# Inductive coupling - please settle argument ...

Discussion in 'General Electronics' started by Zymurgy, Nov 19, 2003.

1. ### ZymurgyGuest

All,

There's a bit of a debate going on over in uk.d-i-y about ac line
(mains) voltage being induced into unterminated adjacent wires.

We've split into 2 camps, some of us are saying that the inductive
coupling of the AC is inducing a low AC current into the unterminated
(i.e. 'floating') line.

The others are saying this is capacitive coupling due to the metres of
dielectric that separate the two wires.

Can one of the AC Current theorists on here, please debunk either or
both theories with some reasonably technical mumbo jumbo to back it
up.

Paul.

2. ### Robert BaerGuest

Ther is some coupling from AC wires that are conducting current and
less (but stilll some) from AC wires that just have voltage.
BUT.
Open wires cannot have current flowing thru them, only an AC voltage
would be found due to capacitive coupling.
Closed wires may have a very small current flowing (due to transformer
effect) but zero voltage; this, as far as i know, has not been measured
or observed - most likely do to the level is below noise.

3. ### JimmyGuest

I am an electronic tech by trade and recently the company I work for has
insisted that we electronic types learn something about power generation and
air conditioning, so it is off to school I go. In our equipment lab the
phenomenom that you mention is demonstrated by measuring voltage on open
circuited wires run adjacent to wires that have voltage applied to them.
The voltage on the open circuit was nearly as high as the one s connected to
an AC source when mesured with a High impedance voltmeter. The gurus who
teach the coures attribute this primarily to capacitive coupling without
giving any real explanation as to why capacitance and not inductive though I
am sure both play a part.

4. ### Robert BaerGuest

The key here is *open* circuit, meaning zero or very low current.
If one were to make this other line into a loop, then it may act as a
secondary of an air core transformer. If any "useable" current were
found in that loop, then one could specifically state that ther was
magnetic coupling.

5. ### ZymurgyGuest

Can you ask for more clarification then, i'd appreciate some sort of
technical theory !

I don't know how much capacitive coupling (if any measurable) you'd
get if the wires weren't closely adjacent. I suppose if you glued 2
wires to a piece of glass 1" apart (glue not touching), you'd have to
say any voltage induced would be down to inductive coupling.

Can you get capacitive coupling between air separated wires ?

I think this is a particularly prevalent phenomenom with ac mains
wiring, in that you have tightly coupled conductors sheathed together
for many metres.

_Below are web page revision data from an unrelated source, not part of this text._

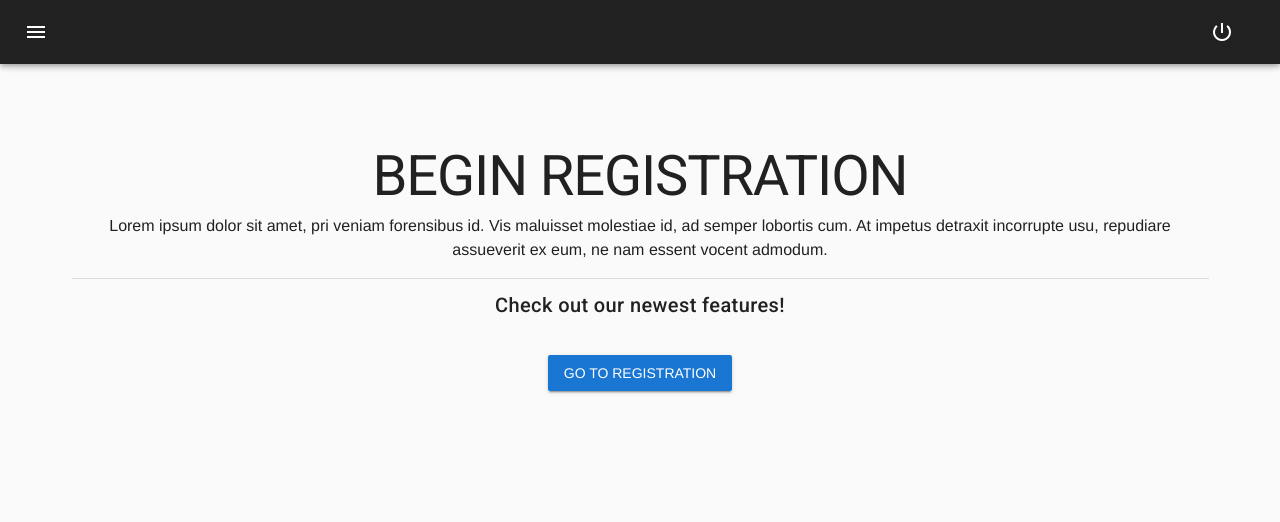
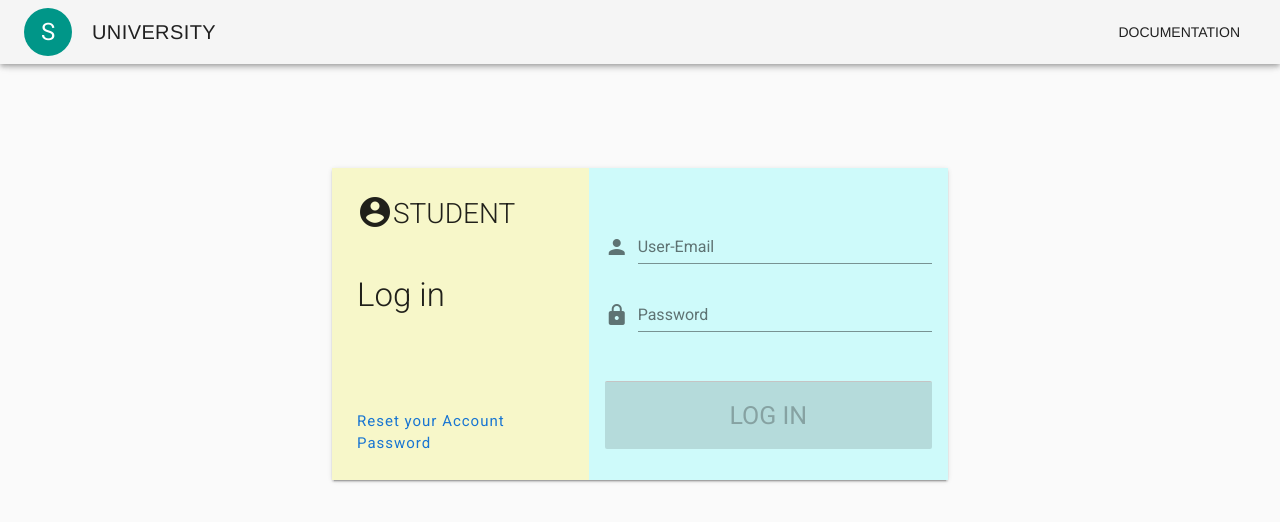
Before and after one commit to baibhabmondal/skylimRegister, a Vue app: page /#/ in a window 1280 px wide. Shown: the top 522 px of the page. Built offline with nearby package versions, Linux system fonts and the light colour scheme; what vue-form-wizard would draw is missing.

Commit message:
one step added

```diff
--- a/src/components/admission/login.vue
+++ b/src/components/admission/login.vue
@@ -0,0 +1,188 @@
+<template>
+    <v-app>
+        <div class="main">
+            <v-toolbar>
+                <v-avatar class="teal">
+                    <span class="white--text headline">S</span>
+                </v-avatar>
+                <v-toolbar-title>UNIVERSITY</v-toolbar-title>
+                <v-spacer></v-spacer>
+                <v-toolbar-items>
+                    <v-btn flat>Documentation</v-btn>
+                </v-toolbar-items>
+            </v-toolbar>
+            <v-container fluid fill-height class="outer_container">
+                <v-layout row wrap class="text-lg-center">
+                    <v-flex lg6 offset-lg3 xs12 sm12>
+
+                        <v-card>
+                            <v-layout row wrap>
+
+
+
+                                <v-flex lg5 xs12 sm5 style="background-color:#F7F7C9">
+                                    <!-- left-side -->
+
+                                    <div class="student_name text-xs-left">
+                                        <i class="material-icons">account_circle</i>
+                                        <span id="txt1">STUDENT</span>
+                                    </div>
+                                    <div class="login_area text-xs-left">
+                                        <span>Log in</span>
+                                    </div>
+                                    <div class="reset_password text-xs-left">
+                                        <a href="#"> Reset your Account Password</a>
+                                    </div>
+                                </v-flex>
+                                <v-flex lg7 xs12 sm7 style="background-color:#CEFAFA">
+                                    <!-- right side -->
+                                    <div>
+                                        <v-card-text class="scard">
+                                            <v-form v-model="validx" method="post" v-on:submit.prevent="getFormValues">
+
+                                                <div class="user_login text-xs-left">
+                                                    <v-text-field prepend-icon="person" name="login" label="User-Email" type="email" v-model="email" :rules="emailRules" class="useremail"></v-text-field>
+                                                    <v-text-field prepend-icon="lock" name="password" label="Password" id="password" type="password" v-model="password" :rules="passwordRules"></v-text-field>
+                                                </div>
+
+                                                <div class="login_button">
+                                                    <router-link to="/admission">
+                                                        <v-btn block class="button" type="submit" @click="submit" :disabled="!valid">Log in</v-btn>
+                                                    </router-link>
+                                                </div>
+
+                                            </v-form>
+
+                                        </v-card-text>
+
+
+                                    </div>
+
+                                </v-flex>
+                            </v-layout>
+                        </v-card>
+                    </v-flex>
+                </v-layout>
+            </v-container>
+        </div>
+    </v-app>
+</template>
+<script>
+    import axios from 'axios'
+    export default {
+        data() {
+            return {
+
+                email: '',
+                password: '',
+                validx: true,
+
+                emailRules: [v => !!v || '*User-Email is required',
+                (v) => /^\w+([\.-]?\w+)*@\w+([\.-]?\w+)*(\.\w{2,3})+$/.test(v) || 'User-Email must be valid'
+                ],
+                passwordRules: [v => !!v || '*Password is required'],
+
+
+
+            }
+        },
+        methods: {
+            submit() {
+
+                console.log('debug')
+            },
+            getFormValues(submitEvent) {
+                axios.post(`http://jsonplaceholder.typicode.com/posts`, {
+                    body: this.email,
+                    password: this.password
+                })
+                    .then(response => {
+                        console.log(response)
+                    })
+                    .catch(e => {
+                        this.emailRules.push(e),
+                            this.passwordRules.push(e)
+                    })
+
+            }
+
+        },
+        computed: {
+            valid: function () {
+                return this.email != '' && this.password != ''
+            }
+        }
+    }
+
+</script>
+<style scoped>
+    .outer_container {
+        margin-top: 80px;
+    }
+
+    .student_name {
+        font-family: Roboto;
+        font-size: 28px;
+        font-weight: 100;
+        padding: 25px;
+    }
+
+    .material-icons {
+        vertical-align: text-bottom;
+
+        font-size: 36px !important;
+    }
+
+    .login_area {
+        padding: 10px 25px 15px 25px;
+        font-family: Roboto;
+        font-size: 33px;
+        font-weight: 100;
+    }
+
+    .reset_password {
+        font-family: Roboto;
+        font-size: 15px;
+        font-weight: 400;
+        letter-spacing: 1px;
+        padding: 75px 25px 25px;
+    }
+
+    a {
+        text-decoration: none;
+    }
+
+    .user_login {
+        font-family: roboto;
+        font-weight: 400;
+        font-size: 15px;
+        margin-top: 35px;
+    }
+
+    .login_button {
+        margin-top: 30px;
+    }
+
+    .button {
+        width: 100%;
+        height: 68px;
+        border-top: 1px solid #C5C4C4;
+        font-size: 25px;
+        font-family: roboto;
+        font-weight: 400;
+        background: #D1F5F1;
+        color: #3A3636;
+    }
+
+    @media screen and (max-width: 480px) {
+        .outer_container {
+            margin-top: 40px;
+        }
+        .login_area {
+            padding: 5px 25px 15px 25px;
+        }
+        .reset_password {
+            padding: 10px 25px 25px;
+        }
+    }
+</style>
--- a/src/components/admission/steps/one.vue
+++ b/src/components/admission/steps/one.vue
@@ -5,6 +5,7 @@
       <div class="step"> <span>Step 2</span> </div>
       <div class="step"> <span> Step 3</span> </div>
       <div class="step"> <span>Step 4</span> </div>
+      <div class="step"> <span>Step 5</span> </div>
     </div>
     <form @submit.prevent="submit1">
       <h2 class="page-heading">STUDENT DETAILS</h2>
@@ -459,7 +460,7 @@
     cursor: default;
     margin: 0 3px;
     padding: 10px 10px 10px 30px;
-    min-width: 24.3%;
+    min-width: 19.3%;
     float: left;
     position: relative;
     background-color: #d9e3f7;
@@ -480,7 +481,7 @@
       cursor: default;
       margin: 0 3px;
       padding: 10px 10px 10px 30px;
-      min-width: 24.1%;
+      min-width: 18.8%;
       float: left;
       position: relative;
       background-color: #d9e3f7;
@@ -501,8 +502,8 @@
       color: #666;
       cursor: default;
       margin: 0 3px;
-      padding: 10px 10px 10px 30px;
-      min-width: 23.3%;
+      padding: 5px 5px 5px 13px;
+      min-width: 18.3%;
       float: left;
       position: relative;
       background-color: #d9e3f7;
--- a/src/router/index.js
+++ b/src/router/index.js
@@ -1,22 +1,35 @@
 import Vue from 'vue'
 import Router from 'vue-router'
-import Home from '@/components/Home'
+import login from '@/components/admission/login'
 const admissionInit = () => import('@/components/admission/index')
 
 Vue.use(Router)
+var validator = {
+  beforeEnter: (from, to, next) => {
+    var x = prompt("Pass:");
+    // if(isLoggedIn)(next();)else next('/login');
+    if (x == '123') next();
+    else next('/');
+  }
+}
 
 export default new Router({
   routes: [
     {
       path: '/',
-      name: 'Home',
-      component: Home
+      name: 'login',
+      component: login,
+      beforeEnter: (from, to, next) => {
+        // if(isLoggedIn)next('/admission');
+        // else next();
+        next();
+      },
     },
     {
-      path:'/admission',
-      name:'admissionInit',
-      component: admissionInit
-
+      path: '/admission',
+      name: 'admissionInit',
+      component: admissionInit,
+      ...validator,
     }
   ]
 })
```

Despite there being megohms of resistance between the
wires, it would make for a decent dilectric.

As has been said previously, you'd measure a coupled voltage, but no
current in an unterminated wire, which is what i've measured on
floating earths (26VAC from an adjacent 240VAC feed)

The HVAC 3 phase AC theory i've done has only been to do with magnetic
field & reactive losses on adjacent wires and all a long time ago !

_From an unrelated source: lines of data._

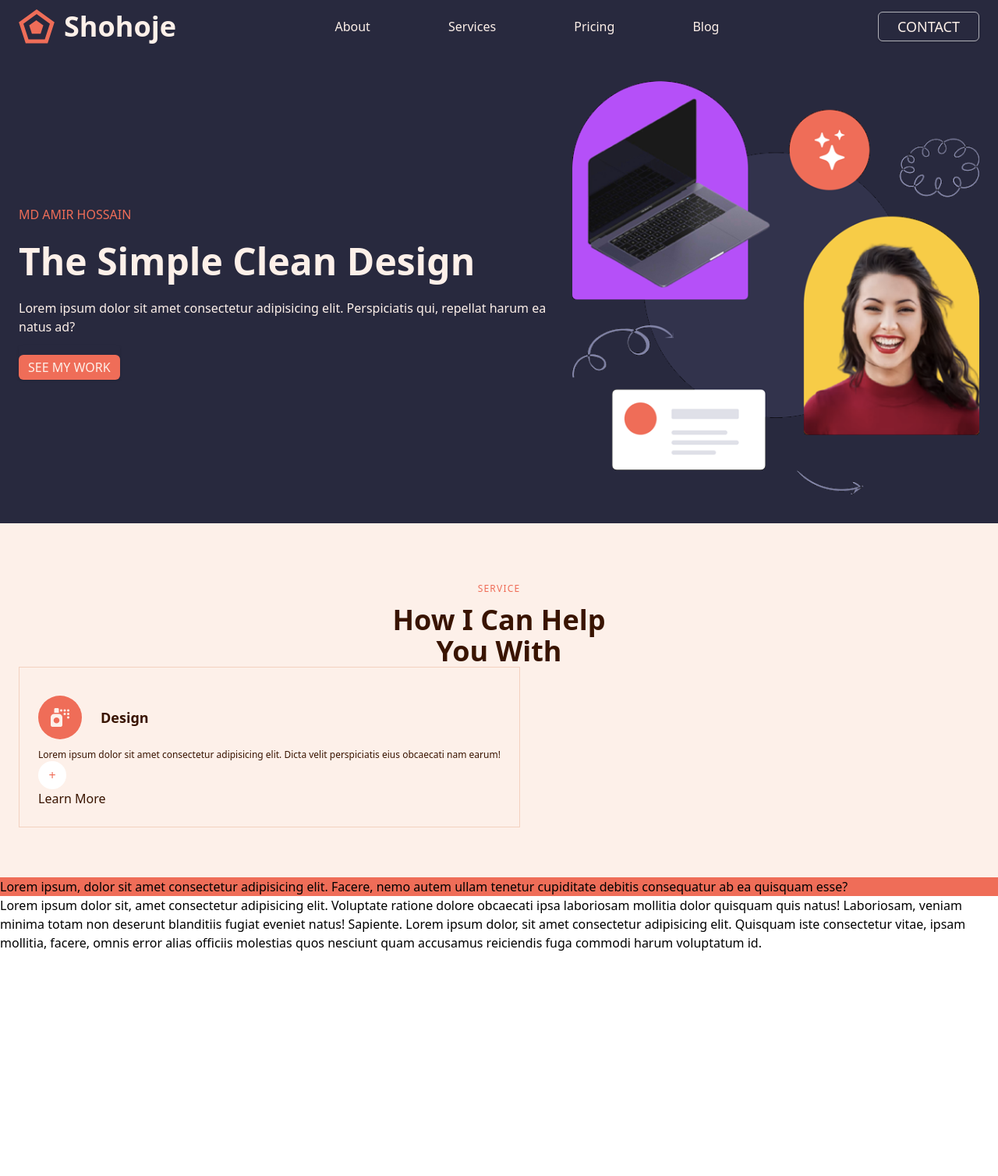
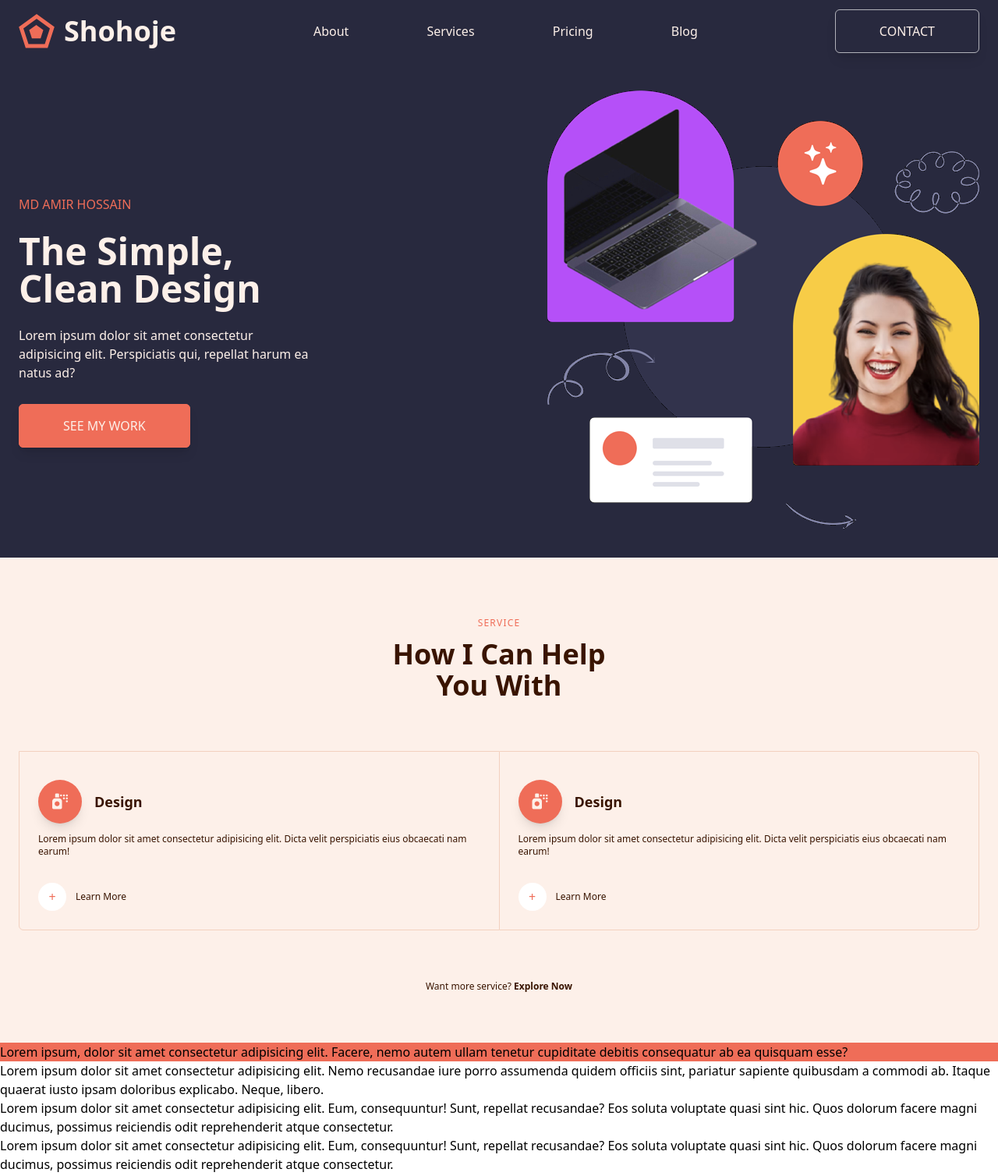
Before and after one commit to Swopno1/bootstrap-practice, a plain HTML site: page index.html in a window 1280 px wide. Shown: the top 1508 px of the page at 78% size. Before the commit the page ends 1221 px from the top, so only its background shows below. Drawn offline with nearby package versions, Linux system fonts and the light colour scheme.

Commit message:
Finish 1st SECTION and added new file with different components.

```diff
--- a/index.html
+++ b/index.html
@@ -33,6 +33,10 @@
         },
       };
     </script>
+    <style type="text/tailwindcss">
+      @layer utilities {
+      }
+    </style>
   </head>
   <body>
     <header class="w-full bg-primary-dark">
@@ -59,23 +63,31 @@
             <a href="#" class="font-medium text-secondary-light-dark hover:text-light-gray">Blog</a>
           </div>
           <div class="hidden md:block">
-            <div class="rounded-md shadow">
-              <a href="#" class="w-full flex items-center justify-center px-6 py-1 border border-light-gray text-base font-medium rounded-md text-secondary-light-dark bg-transparent hover:bg-light-gray hover:text-primary-light-dark md:text-lg">CONTACT</a>
+            <div class="relative my-4">
+              <a
+          href="#"
+          class="px-14 py-4 border shadow-lg border-light-gray text-base font-medium rounded-md text-secondary-light-dark bg-transparent hover:bg-secondary-light-dark hover:text-primary-light-dark"
+          >CONTACT</a
+        >
             </div>
           </div>
         </nav>
       </div>
-      <div class="main-banner relative md:flex md:items-center max-w-7xl mx-auto px-6 py-6">
+      <div class="main-banner relative md:flex md:items-center md:justify-between max-w-7xl mx-auto px-6 py-6">
         <div class="main-banner-image py-3 md:order-2">
           <img src="images/banner-image.png" alt="main banner image">
         </div>
         <div class="main-banner-content py-3 md:order-1">
           <h1 class="text-secondary-dark font-light py-3">MD AMIR HOSSAIN</h1>
-          <h2 class="text-5xl font-bold text-secondary-light-dark py-3">The Simple Clean Design</h2>
-          <p class="text-secondary-light-dark py-3 text-s font-thin">Lorem ipsum dolor sit amet consectetur adipisicing elit. Perspiciatis qui, repellat harum ea natus ad?</p>
-          <div class="rounded shadow w-fit pt-3">
-            <a href="#" class="flex items-center justify-center px-3 py-1 border-transparent text-base rounded-md bg-secondary-dark text-secondary-light-dark hover:bg-light-gray hover:text-primary-light-dark">SEE MY WORK</a>
-          </div>
+          <h2 class="text-5xl font-bold text-secondary-light-dark py-3">The Simple, <br> Clean Design</h2>
+          <p class="text-secondary-light-dark py-3 text-s font-thin md:w-96">Lorem ipsum dolor sit amet consectetur adipisicing elit. Perspiciatis qui, repellat harum ea natus ad?</p>
+          <div class="relative mt-8">
+              <a
+                href="#"
+                class="px-14 py-4 border shadow-lg border-secondary-dark text-base font-medium rounded-md text-secondary-light-dark bg-secondary-dark hover:bg-secondary-light-dark hover:border-secondary-light-dark hover:text-primary-light-dark"
+                >SEE MY WORK</a
+              >
+            </div>
         </div>
       </div>
     </header>
@@ -84,24 +96,46 @@
         <div>
           <h1 class="text-secondary-dark text-xs mx-auto text-center tracking-widest py-3">SERVICE</h1>
           <h2 class="text-primary-light-dark text-3xl md:text-4xl font-extrabold text-center">How I Can Help <br> You With</h2>
-          <div class="flex flex-col md:flex-row w-full">
-            <div class="section-content border border-secondary-dark-gray p-6">
+          <div class="flex flex-col md:flex-row py-8 md:py-16">
+            <div class="section-content border border-secondary-dark-gray p-6 rounded-t-md md:rounded-t-none md:rounded-l-md">
               <div class="flex items-center py-3">
-                <div class="rounded-full bg-secondary-dark w-14 h-14 flex items-center justify-center text-secondary-light-dark text-2xl"><i class="fas fa-spray-can"></i></div>
-                <h3 class="text-primary-light-dark font-bold text-lg pl-6">Design</h3>
+                <div
+                  class="rounded-full shadow-lg bg-secondary-dark w-14 h-14 flex items-center justify-center"
+                >
+                <i class="fas fa-spray-can text-secondary-light-dark text-xl"></i>
+                </div>
+                <h3 class="text-primary-light-dark font-bold text-lg pl-4">Design</h3>
               </div>
               <p class="text-primary-light-dark text-xs">Lorem ipsum dolor sit amet consectetur adipisicing elit. Dicta velit perspiciatis eius obcaecati nam earum!</p>
-              <div class="flex items-center">
-                <a href=""><p class="rounded-full text-secondary-dark flex justify-center items-center bg-white w-9 h-9">+</p><span class="text-primary-light-dark">Learn More</span></a>
+              <div class="">
+                <a class="flex items-center pt-4 md:pt-8" href=""><p class="rounded-full text-secondary-dark flex justify-center items-center bg-white w-9 h-9">+</p><span class="text-primary-light-dark text-xs pl-3">Learn More</span></a>
+              </div>
+            </div>
+
+            <div class="section-content border border-t-0 md:border-t md:border-l-0 border-secondary-dark-gray p-6 rounded-b-md md:rounded-b-none md:rounded-r-md">
+              <div class="flex items-center py-3">
+                <div
+                  class="rounded-full shadow-lg bg-secondary-dark w-14 h-14 flex items-center justify-center"
+                >
+                <i class="fas fa-spray-can text-secondary-light-dark text-xl"></i>
+                </div>
+                <h3 class="text-primary-light-dark font-bold text-lg pl-4">Design</h3>
+              </div>
+              <p class="text-primary-light-dark text-xs">Lorem ipsum dolor sit amet consectetur adipisicing elit. Dicta velit perspiciatis eius obcaecati nam earum!</p>
+              <div class="">
+                <a class="flex items-center pt-4 md:pt-8" href=""><p class="rounded-full text-secondary-dark flex justify-center items-center bg-white w-9 h-9">+</p><span class="text-primary-light-dark text-xs pl-3">Learn More</span></a>
               </div>
             </div>
           </div>
+          <p class="text-primary-light-dark text-xs font-thin text-center">Want more service? <a class="font-semibold" href="">Explore Now</a></p>
         </div>
       </section>
       <p class="xx bg-secondary-dark">
         Lorem ipsum, dolor sit amet consectetur adipisicing elit. Facere, nemo
         autem ullam tenetur cupiditate debitis consequatur ab ea quisquam esse?
       </p>
+      <p>Lorem ipsum dolor sit amet consectetur adipisicing elit. Nemo recusandae iure porro assumenda quidem officiis sint, pariatur sapiente quibusdam a commodi ab. Itaque quaerat iusto ipsam doloribus explicabo. Neque, libero.</p>
+      <p>Lorem ipsum dolor sit amet consectetur adipisicing elit. Eum, consequuntur! Sunt, repellat recusandae? Eos soluta voluptate quasi sint hic. Quos dolorum facere magni ducimus, possimus reiciendis odit reprehenderit atque consectetur.</p><p>Lorem ipsum dolor sit amet consectetur adipisicing elit. Eum, consequuntur! Sunt, repellat recusandae? Eos soluta voluptate quasi sint hic. Quos dolorum facere magni ducimus, possimus reiciendis odit reprehenderit atque consectetur.</p><p>Lorem ipsum dolor sit amet consectetur adipisicing elit. Eum, consequuntur! Sunt, repellat recusandae? Eos soluta voluptate quasi sint hic. Quos dolorum facere magni ducimus, possimus reiciendis odit reprehenderit atque consectetur.</p><p>Lorem ipsum dolor sit amet consectetur adipisicing elit. Eum, consequuntur! Sunt, repellat recusandae? Eos soluta voluptate quasi sint hic. Quos dolorum facere magni ducimus, possimus reiciendis odit reprehenderit atque consectetur.</p><p>Lorem ipsum dolor sit amet consectetur adipisicing elit. Eum, consequuntur! Sunt, repellat recusandae? Eos soluta voluptate quasi sint hic. Quos dolorum facere magni ducimus, possimus reiciendis odit reprehenderit atque consectetur.</p>
       Lorem ipsum dolor sit, amet consectetur adipisicing elit. Voluptate ratione dolore obcaecati ipsa laboriosam mollitia dolor quisquam quis natus! Laboriosam, veniam minima totam non deserunt blanditiis fugiat eveniet natus! Sapiente.
       Lorem ipsum dolor, sit amet consectetur adipisicing elit. Quisquam iste consectetur vitae, ipsam mollitia, facere, omnis error alias officiis molestias quos nesciunt quam accusamus reiciendis fuga commodi harum voluptatum id.
     </main>
```
Also changed, not shown: component.html (added, +151 -0 lines).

Cheers,

Paul.

6. ### Robert BaerGuest

*** Absolutely - even seperated by a number of feet.
Radio Shack had sold under their Micronta brand (maybe they still do)
a wide "pen" that will detect powered wires.
When turned on (push button on it) and held near a power line, one
sees the LED flash; brighter as one gets closer.
I have another by A.V. Sperry (1.5 by 0.8 cross-section) that has
adjustable sensitivity that is far more sensitive, and one not only sees
the LED flash, but one also hears the hum!
The pickup is strictly capacitive, and a wire near and semi-parallel
with a powered line will also pick up a voltage as you mentioned.
And this is strictly *air* as a dielectric.

7. ### JimmyGuest

Hadnt really thought abought it that much till now but with the open wires
the primary method of coupling would have to capacitive.

8. ### Rich GriseGuest

Technically, there will be both under any circumstances; it's
just that usually one or the other is practically negligible.
Think of the wires as an antennas - a very small fraction of
a wavelength at 50~60 hz, but still an antenna. The kind of
matching you'd have to do to connect it to a receiver would
tell you whether you're getting more inductive or capacitive
coupleng.

Cheers!
Rich